_PROBLEM TO WORK ON_
Copy out, from the entries below, each line that holds the string "body".

§ §

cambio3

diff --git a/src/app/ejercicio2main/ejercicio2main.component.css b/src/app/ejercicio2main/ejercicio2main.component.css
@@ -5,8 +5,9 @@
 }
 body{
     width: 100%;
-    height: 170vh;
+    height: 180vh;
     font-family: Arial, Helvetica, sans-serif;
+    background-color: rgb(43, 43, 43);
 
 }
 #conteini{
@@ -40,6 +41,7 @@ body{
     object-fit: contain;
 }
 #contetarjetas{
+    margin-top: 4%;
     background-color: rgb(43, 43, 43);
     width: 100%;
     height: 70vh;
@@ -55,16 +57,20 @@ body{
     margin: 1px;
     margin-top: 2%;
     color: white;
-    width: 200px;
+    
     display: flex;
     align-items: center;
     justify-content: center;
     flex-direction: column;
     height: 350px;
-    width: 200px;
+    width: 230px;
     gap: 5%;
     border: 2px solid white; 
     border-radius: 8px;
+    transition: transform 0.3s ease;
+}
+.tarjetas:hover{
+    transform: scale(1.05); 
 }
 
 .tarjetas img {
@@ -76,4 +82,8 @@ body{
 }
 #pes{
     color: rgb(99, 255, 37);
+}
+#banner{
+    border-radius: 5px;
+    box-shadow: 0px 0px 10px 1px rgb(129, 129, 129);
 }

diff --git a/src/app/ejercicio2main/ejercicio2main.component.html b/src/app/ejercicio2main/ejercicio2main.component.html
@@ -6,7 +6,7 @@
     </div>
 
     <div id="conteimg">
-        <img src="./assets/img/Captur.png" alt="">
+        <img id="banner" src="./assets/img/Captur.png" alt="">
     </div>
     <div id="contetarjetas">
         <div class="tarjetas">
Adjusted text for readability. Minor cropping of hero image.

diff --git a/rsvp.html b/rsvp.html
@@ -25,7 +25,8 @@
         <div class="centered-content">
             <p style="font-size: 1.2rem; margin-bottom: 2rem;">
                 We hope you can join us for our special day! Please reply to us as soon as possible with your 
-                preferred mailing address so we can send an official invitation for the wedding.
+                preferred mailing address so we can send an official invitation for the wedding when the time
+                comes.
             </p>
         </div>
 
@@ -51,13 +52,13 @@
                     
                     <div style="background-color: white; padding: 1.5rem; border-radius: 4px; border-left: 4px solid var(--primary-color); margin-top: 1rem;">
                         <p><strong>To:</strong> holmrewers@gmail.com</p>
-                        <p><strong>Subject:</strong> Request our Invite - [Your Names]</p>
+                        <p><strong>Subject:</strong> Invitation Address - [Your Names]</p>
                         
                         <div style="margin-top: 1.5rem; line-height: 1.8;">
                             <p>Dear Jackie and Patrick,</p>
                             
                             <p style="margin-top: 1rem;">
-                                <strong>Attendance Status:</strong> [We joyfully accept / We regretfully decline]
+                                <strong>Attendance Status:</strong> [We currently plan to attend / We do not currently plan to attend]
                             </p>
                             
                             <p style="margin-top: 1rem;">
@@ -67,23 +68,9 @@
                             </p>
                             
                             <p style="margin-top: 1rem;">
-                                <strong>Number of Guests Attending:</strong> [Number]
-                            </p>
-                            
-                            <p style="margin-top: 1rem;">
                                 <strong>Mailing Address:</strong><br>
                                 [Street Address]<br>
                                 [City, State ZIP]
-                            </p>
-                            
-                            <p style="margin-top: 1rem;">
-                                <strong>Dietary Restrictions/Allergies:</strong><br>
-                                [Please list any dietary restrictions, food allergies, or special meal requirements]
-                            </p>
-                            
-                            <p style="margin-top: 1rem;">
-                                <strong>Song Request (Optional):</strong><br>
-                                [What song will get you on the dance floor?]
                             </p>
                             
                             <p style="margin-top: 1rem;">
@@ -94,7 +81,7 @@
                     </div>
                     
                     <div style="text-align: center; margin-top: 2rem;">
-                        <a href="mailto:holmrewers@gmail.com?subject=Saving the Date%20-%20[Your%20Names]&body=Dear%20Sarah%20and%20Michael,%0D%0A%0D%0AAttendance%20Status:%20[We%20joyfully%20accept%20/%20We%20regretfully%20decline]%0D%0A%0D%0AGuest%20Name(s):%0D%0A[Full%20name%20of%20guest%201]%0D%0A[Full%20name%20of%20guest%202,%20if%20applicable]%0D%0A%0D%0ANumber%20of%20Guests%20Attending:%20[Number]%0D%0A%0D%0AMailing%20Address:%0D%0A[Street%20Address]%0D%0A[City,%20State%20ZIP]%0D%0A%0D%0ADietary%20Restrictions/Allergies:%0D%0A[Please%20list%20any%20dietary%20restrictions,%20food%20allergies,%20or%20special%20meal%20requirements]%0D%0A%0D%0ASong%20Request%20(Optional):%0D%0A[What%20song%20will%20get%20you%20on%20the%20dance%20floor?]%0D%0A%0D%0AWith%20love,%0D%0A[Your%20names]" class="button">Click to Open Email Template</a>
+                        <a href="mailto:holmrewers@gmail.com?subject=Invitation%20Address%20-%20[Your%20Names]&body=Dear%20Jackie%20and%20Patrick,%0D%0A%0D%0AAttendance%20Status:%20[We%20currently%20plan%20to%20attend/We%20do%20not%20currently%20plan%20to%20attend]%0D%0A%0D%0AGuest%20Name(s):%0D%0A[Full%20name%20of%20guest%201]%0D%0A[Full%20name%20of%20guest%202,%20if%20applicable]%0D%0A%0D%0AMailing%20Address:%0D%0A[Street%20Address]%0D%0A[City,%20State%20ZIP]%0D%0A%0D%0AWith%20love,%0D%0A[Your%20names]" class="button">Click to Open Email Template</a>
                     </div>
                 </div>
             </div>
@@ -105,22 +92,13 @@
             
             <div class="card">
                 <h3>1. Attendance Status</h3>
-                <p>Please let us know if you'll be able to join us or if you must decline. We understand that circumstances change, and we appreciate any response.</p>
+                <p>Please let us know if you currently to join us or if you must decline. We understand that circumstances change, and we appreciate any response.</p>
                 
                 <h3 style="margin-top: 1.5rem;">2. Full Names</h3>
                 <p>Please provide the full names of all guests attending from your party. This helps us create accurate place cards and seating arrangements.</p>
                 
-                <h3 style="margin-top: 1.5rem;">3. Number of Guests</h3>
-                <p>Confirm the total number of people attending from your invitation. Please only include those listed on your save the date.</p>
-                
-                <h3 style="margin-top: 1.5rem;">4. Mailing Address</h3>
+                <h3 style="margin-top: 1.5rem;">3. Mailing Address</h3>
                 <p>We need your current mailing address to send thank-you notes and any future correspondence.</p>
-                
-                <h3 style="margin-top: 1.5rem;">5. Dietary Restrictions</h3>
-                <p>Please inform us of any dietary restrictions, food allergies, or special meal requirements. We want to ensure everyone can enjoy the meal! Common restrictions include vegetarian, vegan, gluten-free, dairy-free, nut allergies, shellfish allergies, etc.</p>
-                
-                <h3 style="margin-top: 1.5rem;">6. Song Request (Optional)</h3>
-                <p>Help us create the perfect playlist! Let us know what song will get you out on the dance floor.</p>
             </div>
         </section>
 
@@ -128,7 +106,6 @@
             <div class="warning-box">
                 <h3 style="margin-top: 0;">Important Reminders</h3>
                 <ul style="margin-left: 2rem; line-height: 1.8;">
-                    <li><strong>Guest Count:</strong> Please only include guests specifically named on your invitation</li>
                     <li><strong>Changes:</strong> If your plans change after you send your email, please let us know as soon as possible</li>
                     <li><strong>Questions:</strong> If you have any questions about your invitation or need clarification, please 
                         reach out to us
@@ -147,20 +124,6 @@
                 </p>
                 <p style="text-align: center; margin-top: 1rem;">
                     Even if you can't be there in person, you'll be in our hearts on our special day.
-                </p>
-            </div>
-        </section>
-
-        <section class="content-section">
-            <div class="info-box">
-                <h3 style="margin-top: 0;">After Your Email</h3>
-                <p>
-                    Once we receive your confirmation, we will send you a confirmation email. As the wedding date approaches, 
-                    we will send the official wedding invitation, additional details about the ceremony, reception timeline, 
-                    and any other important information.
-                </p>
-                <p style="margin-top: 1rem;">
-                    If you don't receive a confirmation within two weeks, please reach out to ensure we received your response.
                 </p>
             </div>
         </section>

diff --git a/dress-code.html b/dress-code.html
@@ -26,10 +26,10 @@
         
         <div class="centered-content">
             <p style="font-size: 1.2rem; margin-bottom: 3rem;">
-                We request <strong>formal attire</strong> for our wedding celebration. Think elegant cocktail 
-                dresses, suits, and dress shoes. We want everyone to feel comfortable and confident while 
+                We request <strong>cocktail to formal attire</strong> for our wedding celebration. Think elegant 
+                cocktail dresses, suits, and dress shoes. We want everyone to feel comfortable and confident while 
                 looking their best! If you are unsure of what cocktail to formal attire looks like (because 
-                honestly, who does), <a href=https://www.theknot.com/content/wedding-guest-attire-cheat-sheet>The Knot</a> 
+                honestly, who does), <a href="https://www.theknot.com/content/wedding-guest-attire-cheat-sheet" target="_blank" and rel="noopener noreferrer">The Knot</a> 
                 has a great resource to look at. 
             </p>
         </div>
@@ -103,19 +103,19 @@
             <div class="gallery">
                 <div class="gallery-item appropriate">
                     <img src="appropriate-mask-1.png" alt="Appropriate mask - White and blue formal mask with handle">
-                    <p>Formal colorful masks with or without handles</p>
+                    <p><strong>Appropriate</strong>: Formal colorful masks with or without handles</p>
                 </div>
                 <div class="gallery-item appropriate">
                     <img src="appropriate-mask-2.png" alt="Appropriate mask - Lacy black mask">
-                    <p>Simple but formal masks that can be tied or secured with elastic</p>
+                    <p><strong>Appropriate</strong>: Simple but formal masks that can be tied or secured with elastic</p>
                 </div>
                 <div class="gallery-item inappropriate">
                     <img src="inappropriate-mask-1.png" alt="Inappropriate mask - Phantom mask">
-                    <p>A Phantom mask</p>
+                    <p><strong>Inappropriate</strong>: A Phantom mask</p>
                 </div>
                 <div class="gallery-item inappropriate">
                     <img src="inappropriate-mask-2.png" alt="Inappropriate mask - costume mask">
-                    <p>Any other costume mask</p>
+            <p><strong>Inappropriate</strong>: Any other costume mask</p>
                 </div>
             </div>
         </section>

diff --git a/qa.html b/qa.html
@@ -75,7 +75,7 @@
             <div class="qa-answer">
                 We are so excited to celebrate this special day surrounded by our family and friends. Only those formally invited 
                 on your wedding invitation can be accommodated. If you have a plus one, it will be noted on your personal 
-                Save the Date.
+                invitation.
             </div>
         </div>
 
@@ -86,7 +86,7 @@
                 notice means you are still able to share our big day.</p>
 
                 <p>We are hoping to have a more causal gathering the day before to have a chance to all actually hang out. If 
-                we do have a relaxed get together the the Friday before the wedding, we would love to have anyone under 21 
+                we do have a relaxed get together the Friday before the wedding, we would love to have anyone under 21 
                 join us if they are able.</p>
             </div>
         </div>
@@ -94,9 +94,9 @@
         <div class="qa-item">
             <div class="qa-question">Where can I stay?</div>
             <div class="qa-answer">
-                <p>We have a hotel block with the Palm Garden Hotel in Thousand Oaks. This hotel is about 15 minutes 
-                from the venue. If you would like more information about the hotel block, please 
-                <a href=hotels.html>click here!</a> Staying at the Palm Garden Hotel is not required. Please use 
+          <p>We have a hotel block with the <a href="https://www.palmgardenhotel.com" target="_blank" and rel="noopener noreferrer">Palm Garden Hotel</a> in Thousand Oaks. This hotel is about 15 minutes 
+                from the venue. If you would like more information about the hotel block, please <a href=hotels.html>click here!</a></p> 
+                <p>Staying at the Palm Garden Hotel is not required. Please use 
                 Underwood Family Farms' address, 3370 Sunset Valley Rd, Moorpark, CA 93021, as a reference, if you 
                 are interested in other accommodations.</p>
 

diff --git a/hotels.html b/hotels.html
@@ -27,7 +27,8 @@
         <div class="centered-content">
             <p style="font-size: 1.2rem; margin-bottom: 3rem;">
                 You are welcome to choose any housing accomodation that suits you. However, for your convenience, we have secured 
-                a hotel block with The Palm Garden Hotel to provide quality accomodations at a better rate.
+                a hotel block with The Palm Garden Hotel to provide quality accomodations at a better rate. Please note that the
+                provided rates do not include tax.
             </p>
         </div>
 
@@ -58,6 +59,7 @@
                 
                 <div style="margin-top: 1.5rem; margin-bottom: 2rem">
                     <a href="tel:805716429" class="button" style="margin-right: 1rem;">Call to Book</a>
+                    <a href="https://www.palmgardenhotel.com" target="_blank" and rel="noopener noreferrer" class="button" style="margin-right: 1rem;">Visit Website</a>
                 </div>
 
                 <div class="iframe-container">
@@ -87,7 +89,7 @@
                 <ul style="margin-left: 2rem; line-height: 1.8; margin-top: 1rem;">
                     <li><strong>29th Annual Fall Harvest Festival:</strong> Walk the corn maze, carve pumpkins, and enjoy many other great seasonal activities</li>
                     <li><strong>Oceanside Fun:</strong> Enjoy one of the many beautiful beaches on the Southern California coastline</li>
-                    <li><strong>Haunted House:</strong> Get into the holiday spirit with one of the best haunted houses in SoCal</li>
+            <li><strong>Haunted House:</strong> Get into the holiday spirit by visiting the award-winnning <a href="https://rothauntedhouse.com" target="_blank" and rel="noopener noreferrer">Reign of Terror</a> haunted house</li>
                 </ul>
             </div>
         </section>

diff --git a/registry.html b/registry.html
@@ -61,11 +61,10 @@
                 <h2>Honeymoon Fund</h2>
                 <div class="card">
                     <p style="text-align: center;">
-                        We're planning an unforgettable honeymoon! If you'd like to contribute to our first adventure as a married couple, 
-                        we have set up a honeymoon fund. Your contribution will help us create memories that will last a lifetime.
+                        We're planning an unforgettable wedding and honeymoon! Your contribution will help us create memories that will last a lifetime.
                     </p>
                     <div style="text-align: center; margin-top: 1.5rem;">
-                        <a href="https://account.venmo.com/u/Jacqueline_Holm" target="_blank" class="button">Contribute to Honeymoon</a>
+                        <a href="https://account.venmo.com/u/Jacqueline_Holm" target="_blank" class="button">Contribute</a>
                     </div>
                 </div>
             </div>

§ §

_RESPONSE AREA_
 body{
@@ -40,6 +41,7 @@ body{
@@ -55,16 +57,20 @@ body{
@@ -76,4 +82,8 @@ body{
-                        <a href="mailto:holmrewers@gmail.com?subject=Saving the Date%20-%20[Your%20Names]&body=Dear%20Sarah%20and%20Michael,%0D%0A%0D%0AAttendance%20Status:%20[We%20joyfully%20accept%20/%20We%20regretfully%20decline]%0D%0A%0D%0AGuest%20Name(s):%0D%0A[Full%20name%20of%20guest%201]%0D%0A[Full%20name%20of%20guest%202,%20if%20applicable]%0D%0A%0D%0ANumber%20of%20Guests%20Attending:%20[Number]%0D%0A%0D%0AMailing%20Address:%0D%0A[Street%20Address]%0D%0A[City,%20State%20ZIP]%0D%0A%0D%0ADietary%20Restrictions/Allergies:%0D%0A[Please%20list%20any%20dietary%20restrictions,%20food%20allergies,%20or%20special%20meal%20requirements]%0D%0A%0D%0ASong%20Request%20(Optional):%0D%0A[What%20song%20will%20get%20you%20on%20the%20dance%20floor?]%0D%0A%0D%0AWith%20love,%0D%0A[Your%20names]" class="button">Click to Open Email Template</a>
+                        <a href="mailto:holmrewers@gmail.com?subject=Invitation%20Address%20-%20[Your%20Names]&body=Dear%20Jackie%20and%20Patrick,%0D%0A%0D%0AAttendance%20Status:%20[We%20currently%20plan%20to%20attend/We%20do%20not%20currently%20plan%20to%20attend]%0D%0A%0D%0AGuest%20Name(s):%0D%0A[Full%20name%20of%20guest%201]%0D%0A[Full%20name%20of%20guest%202,%20if%20applicable]%0D%0A%0D%0AMailing%20Address:%0D%0A[Street%20Address]%0D%0A[City,%20State%20ZIP]%0D%0A%0D%0AWith%20love,%0D%0A[Your%20names]" class="button">Click to Open Email Template</a>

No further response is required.